Sexual Harassment

Sexual harassment is defined as unwelcome sexual advances (including sexual violence), requests for sexual favors, and/or physical, verbal, or written conduct of a sexual nature when:

  1. Submission to such conduct is made explicitly or implicitly a term or condition of an individual’s employment, education, or participation in LLU’s programs or activities, or
  2. Submission to or rejection of such conduct by an individual is used as a basis for decisions pertaining to an individual’s employment, education, or participation in LLU’s programs or activities; or
  3. Such speech or conduct is directed against another and is abusive or humiliating and persists after the objections of the person targeted by the speech or conduct; or Prohibiting Sexual Misconduct and Discrimination on the Basis of Sex (Title IX)
  4. Such conduct would be regarded by a reasonable person as creating an intimidating, hostile or offensive environment that substantially interferes with an individual’s work, education, or participation in LLU’s programs or activities.
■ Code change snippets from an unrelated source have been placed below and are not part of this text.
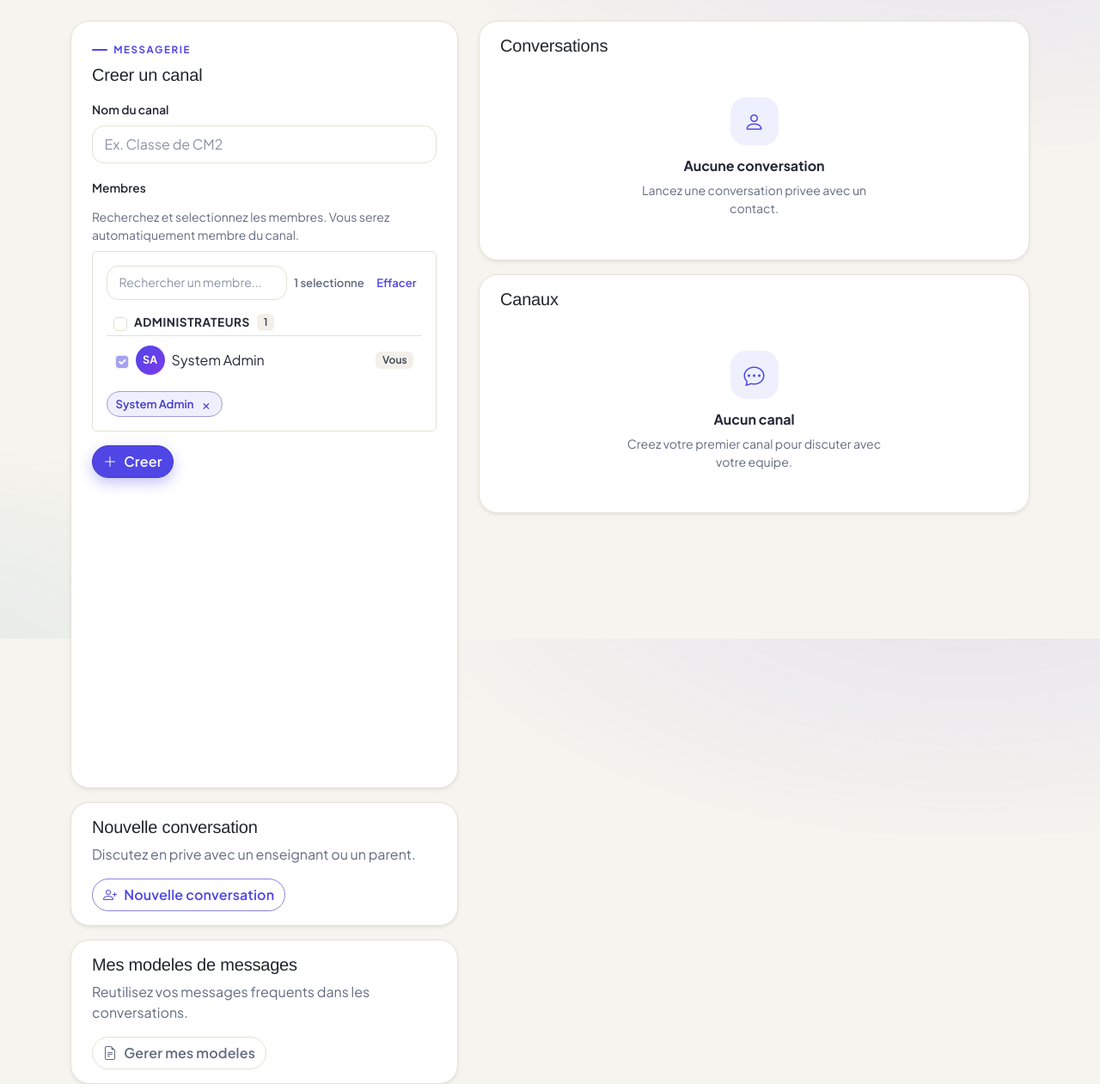
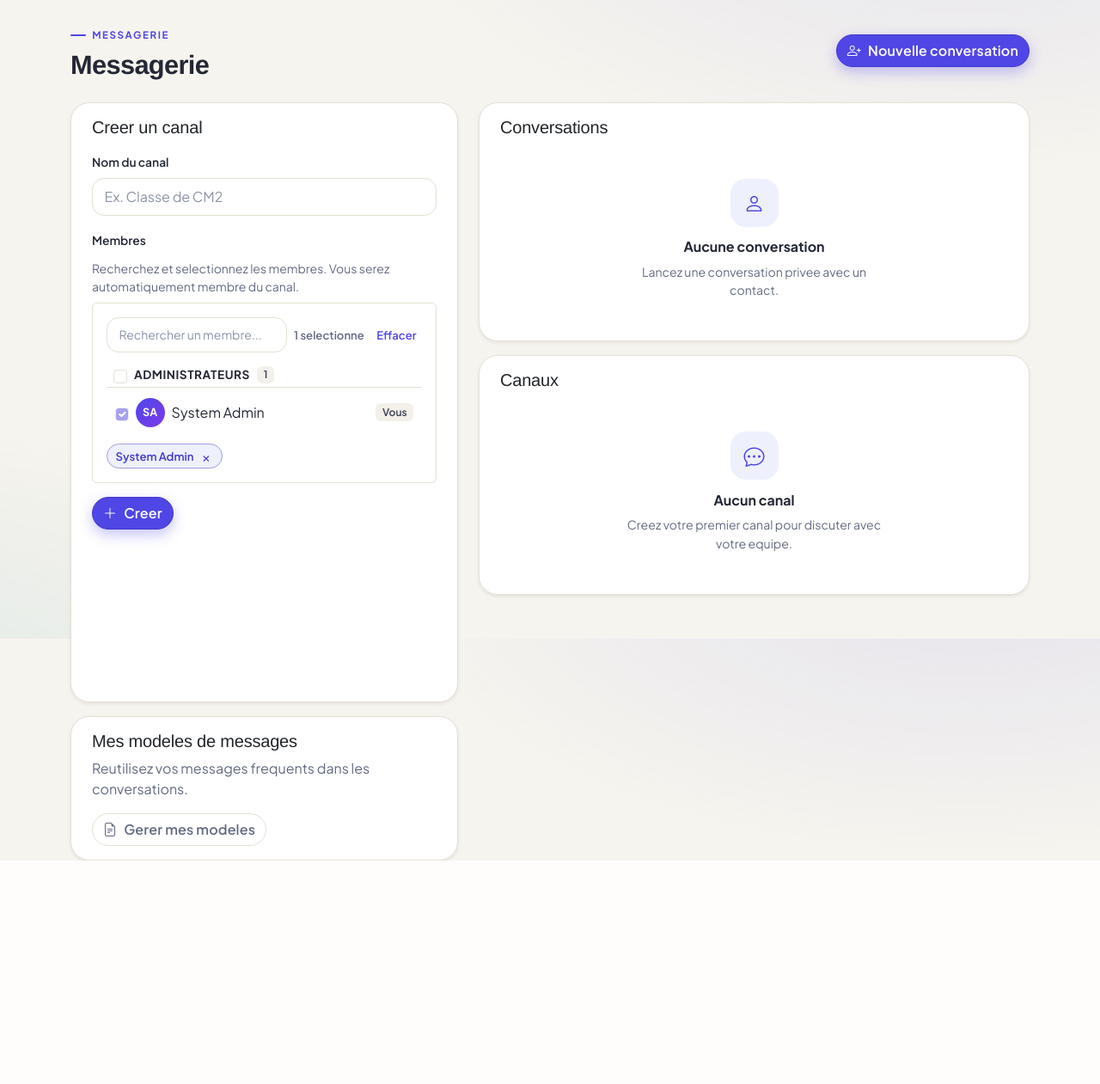
Before and after one commit to JneiraS/EduLink, a Flask app: page /messages/channels in a window 1280 px wide. Shown: the part 57-1318 px from the top of the page at 86% size. After the commit the page ends 1058 px from the top, so only its background shows below. Run offline with Flask 3, Linux system fonts and the light colour scheme; a user stored in the database is signed in; some libraries are stand-ins or nearby versions.

Commit message:
feat(messages): enhance channels page with new conversation CTA in header

```diff
--- a/app/interfaces/web/templates/messages/channels.html
+++ b/app/interfaces/web/templates/messages/channels.html
@@ -1,12 +1,20 @@
 {% extends 'base.html' %}
 
 {% block content %}
+<div class="d-flex align-items-center justify-content-between gap-3 mb-4 reveal-group">
+    <div>
+        <span class="kicker">Messagerie</span>
+        <h1 class="page-title mb-0">Messagerie</h1>
+    </div>
+    <a class="btn btn-primary" href="{{ url_for('messages.new_conversation') }}">
+        <i class="bi bi-person-plus me-2" aria-hidden="true"></i>Nouvelle conversation
+    </a>
+</div>
 <div class="row g-4 reveal-group">
     <div class="col-lg-5">
         {% if can_manage %}
         <div class="card shadow-sm h-100">
             <div class="card-body">
-                <span class="kicker">Messagerie</span>
                 <h2 class="h5 mb-3">Creer un canal</h2>
                 <form method="post">
                     <input type="hidden" name="csrf_token" value="{{ csrf_token() }}">
@@ -75,16 +83,6 @@
         </div>
         {% endif %}
 
-        <div class="card shadow-sm {% if can_manage %}mt-3{% endif %}">
-            <div class="card-body">
-                <h2 class="h5 mb-2">Nouvelle conversation</h2>
-                <p class="text-muted mb-3">Discutez en prive avec un enseignant ou un parent.</p>
-                <a class="btn btn-outline-primary" href="{{ url_for('messages.new_conversation') }}">
-                    <i class="bi bi-person-plus me-2" aria-hidden="true"></i>Nouvelle conversation
-                </a>
-            </div>
-        </div>
-
         <div class="card shadow-sm mt-3">
             <div class="card-body">
                 <h2 class="h5 mb-2">Mes modeles de messages</h2>
```
Also changed, not shown: docs/ARCHITECTURE.md (+3 -1 lines), tests/interfaces/test_messages_routes.py (+13 -0 lines).
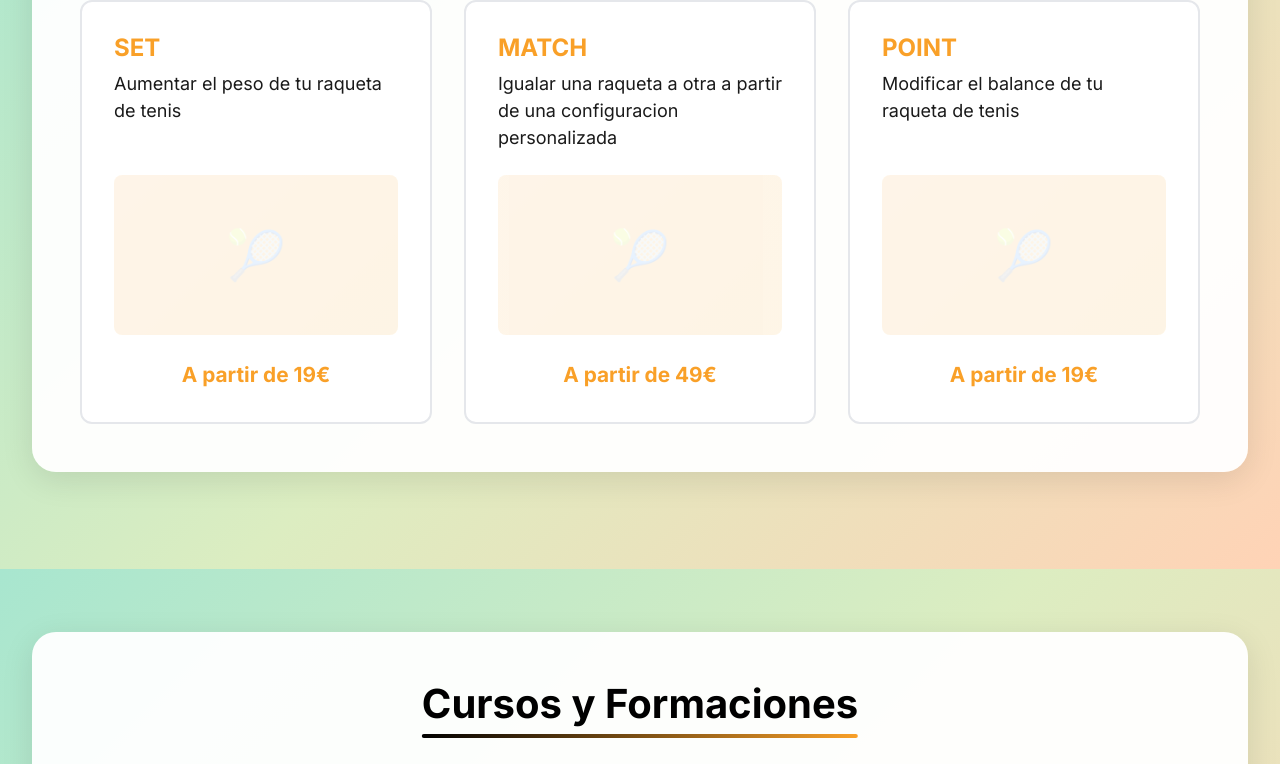
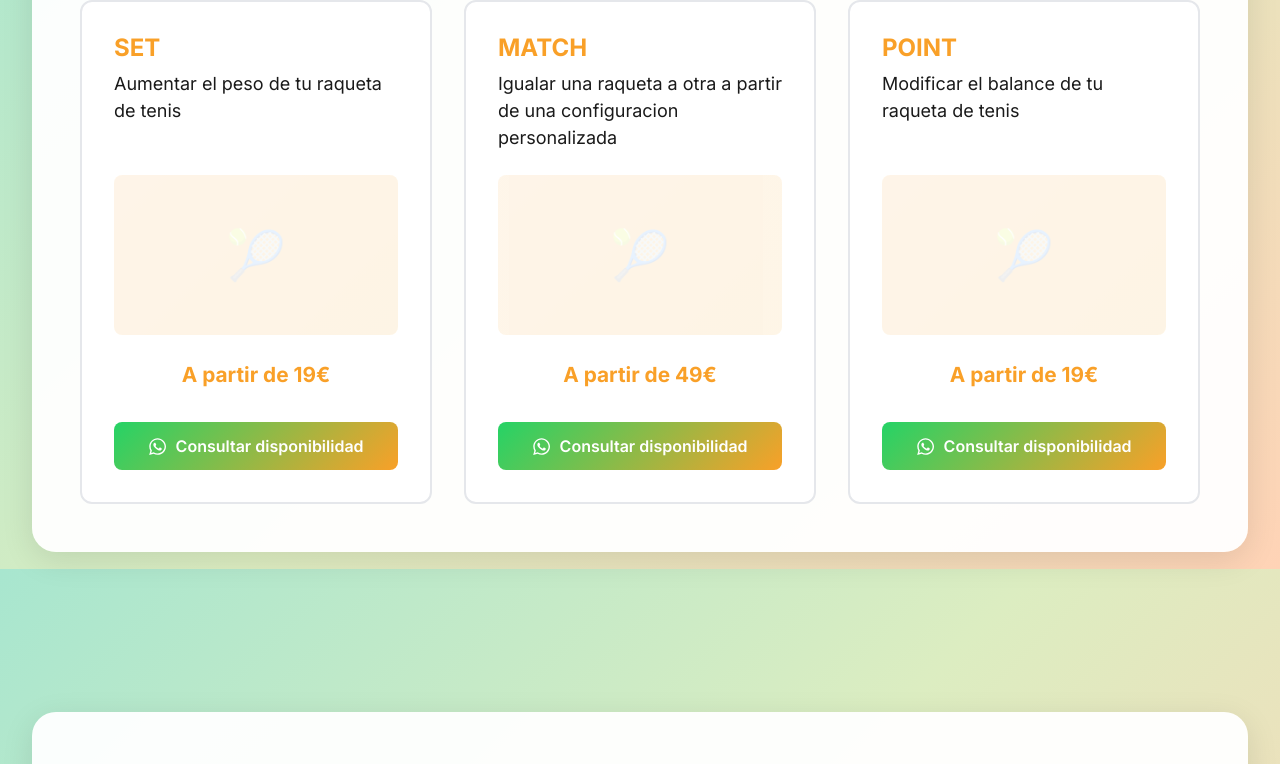
Before and after one commit to EzequielGaribotto/ctennisstudio, a Next.js app: page / in a window 1280 px wide. Shown: the part 3431-4195 px from the top of the page. Built offline with nearby package versions, Linux system fonts and the light colour scheme.

Commit message:
Add CTA button to EquilibradoSection for WhatsApp inquiries; update translations

```diff
--- a/src/app/translations/baseTranslations.ts
+++ b/src/app/translations/baseTranslations.ts
@@ -49,6 +49,7 @@ export const baseTranslations = {
     equilibrado: {
         title: "",
         description: "",
+        cta: "",
         services: {
             set: {
                 title: "",
--- a/src/app/translations/en.ts
+++ b/src/app/translations/en.ts
@@ -51,6 +51,7 @@ export const en: Translations = {
   equilibrado: {
     title: "Balancing and Repair",
     description: "Our balancing services optimize your racquet's configuration to improve your game. We offer three service levels adapted to your needs.",
+    cta: "Check availability",
     services: {
       set: {
         title: "SET",
--- a/src/app/translations/es.ts
+++ b/src/app/translations/es.ts
@@ -51,6 +51,7 @@ export const es: Translations = {
   equilibrado: {
     title: "Equilibrado y Reparación",
     description: "Nuestros servicios de equilibrado optimizan la configuracion de tu raqueta para mejorar tu juego. Ofrecemos tres niveles de servicio adaptados a tu necesidad.",
+    cta: "Consultar disponibilidad",
     services: {
       set: {
         title: "SET",
--- a/src/components/section/tennis/EquilibradoSection.module.css
+++ b/src/components/section/tennis/EquilibradoSection.module.css
@@ -177,6 +177,33 @@
   text-align: center;
 }
 
+.ctaButton {
+  padding: 0.75rem 1.5rem;
+  background: linear-gradient(135deg, var(--whatsapp-green), var(--primary));
+  color: white;
+  text-decoration: none;
+  border-radius: 8px;
+  font-weight: 600;
+  transition: all 0.3s ease;
+  display: inline-flex;
+  align-items: center;
+  justify-content: center;
+  gap: 0.5rem;
+  margin-top: 0.5rem;
+  border: none;
+  font-size: 1rem;
+}
+
+.ctaButton:hover {
+  transform: translateY(-2px);
+  box-shadow: 0 8px 16px rgba(37, 211, 102, 0.3);
+  background: linear-gradient(135deg, #1ea952, #e89020);
+}
+
+.whatsappIcon {
+  font-size: 1.2rem;
+}
+
 @media (max-width: 768px) {
   .section {
     padding: 3rem 0.5rem;
@@ -206,6 +233,15 @@
     font-size: 1.1rem;
   }
 
+  .ctaButton {
+    padding: 0.65rem 1.25rem;
+    font-size: 0.9rem;
+  }
+
+  .whatsappIcon {
+    font-size: 1.1rem;
+  }
+
   .servicesGrid {
     grid-template-columns: 1fr;
   }
--- a/src/components/section/tennis/EquilibradoSection.tsx
+++ b/src/components/section/tennis/EquilibradoSection.tsx
@@ -1,6 +1,7 @@
 "use client"
 import type React from "react"
 import Image from "next/image"
+import { FaWhatsapp } from "react-icons/fa"
 import { useTranslation } from "@/context/TranslationContext"
 import styles from "./EquilibradoSection.module.css"
 
@@ -72,6 +73,15 @@ const EquilibradoSection: React.FC = () => {
               </div>
               <div className={styles.imagePlaceholder}>🎾</div>
               <div className={styles.priceTag}>{service.price}</div>
+              <a
+                href="https://wa.me/34630530839"
+                target="_blank"
+                rel="noopener noreferrer"
+                className={styles.ctaButton}
+              >
+                <FaWhatsapp className={styles.whatsappIcon} />
+                {t("equilibrado.cta")}
+              </a>
             </div>
           ))}
         </div>
```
Examples of Sexual Harassment

Sexual harassment may include incidents between any member of the University community, including faculty and other academic appointees, staff, deans, students, and nonstudents or nonemployee participants in University programs—such as vendors, contractors, visitors, and patients. Specific examples of the verbal or physical conduct prohibited by this policy include, but are not limited to:

  1. Physical assault.
  2. Inappropriate or unwanted touching.
  3. Direct or implied threats that submission to sexual advances will be a condition of educational evaluation, opportunity, or advancement.
  4. Direct or subtle propositions of a sexual nature.
  5. Dating, requesting dates, or entering into a romantic relationship between a student and an employee or faculty wherein the employee or faculty is in a position of power or is able to exert influence over the student’s educational experience.
  6. A pattern of conduct that would discomfort and/or humiliate another individual, including, but not limited to:
  7. Unnecessary touching;
  8. Remarks of a sexual nature about a person’s clothing or body;
  9. Remarks about sexual activity or speculations about previous sexual experiences;
  10. Visual conduct—including leering, sexual gestures, or the display of sexually suggestive objects, pictures, language, cartoons, or jokes.
  11. Use of electronic means, including the Internet and e-mail system, to transmit, communicate, or receive sexually suggestive, pornographic, or sexually explicit pictures, messages, or materials.

Sexual Violence

Sexual violence involves conduct relating to an actual, attempted, or threatened sexual act against a person’s will or where a person is incapable of giving consent (due to age, use of drugs or alcohol, or because of an intellectual or other disability). Sexual violence includes rape, sexual assault, sexual battery, sexual abuse, and sexual coercion. Examples include “date rape” or “acquaintance rape.” Acts of sexual violence may also constitute violations of criminal or civil law subject to prosecution.

Consent

“Consent” is defined as agreement, approval, or permission as to some act or purpose that is given knowingly, willingly, and voluntarily by a competent person. Consent can be withdrawn at any time. There is no consent when there is force, expressed or implied, or when Prohibiting Sexual Misconduct and Discrimination on the Basis of Sex (Title IX) coercion, intimidation, threats, or duress is used. Whether a person has taken advantage of a position of influence over another person may be a factor in determining consent. Silence or absence of resistance does not imply consent. Past consent to sexual activity with another person does not imply ongoing future consent with that person or consent to that same sexual activity with another person.

If a person is mentally or physically incapacitated or impaired so that such person cannot understand the fact, nature, or extent of the sexual situation, there is no consent; this includes impairment or incapacitation due to alcohol or drug consumption that meets this standard, or being asleep or unconscious.

Retaliation

Retaliation occurs when intimidation, threats, coercion, or other discriminatory action is used against an individual who has brought a concern or reported a possible violation of a federal civil right. This includes formal or informal reports of a violation and reports regarding a violation of an individual’s rights or the rights of others.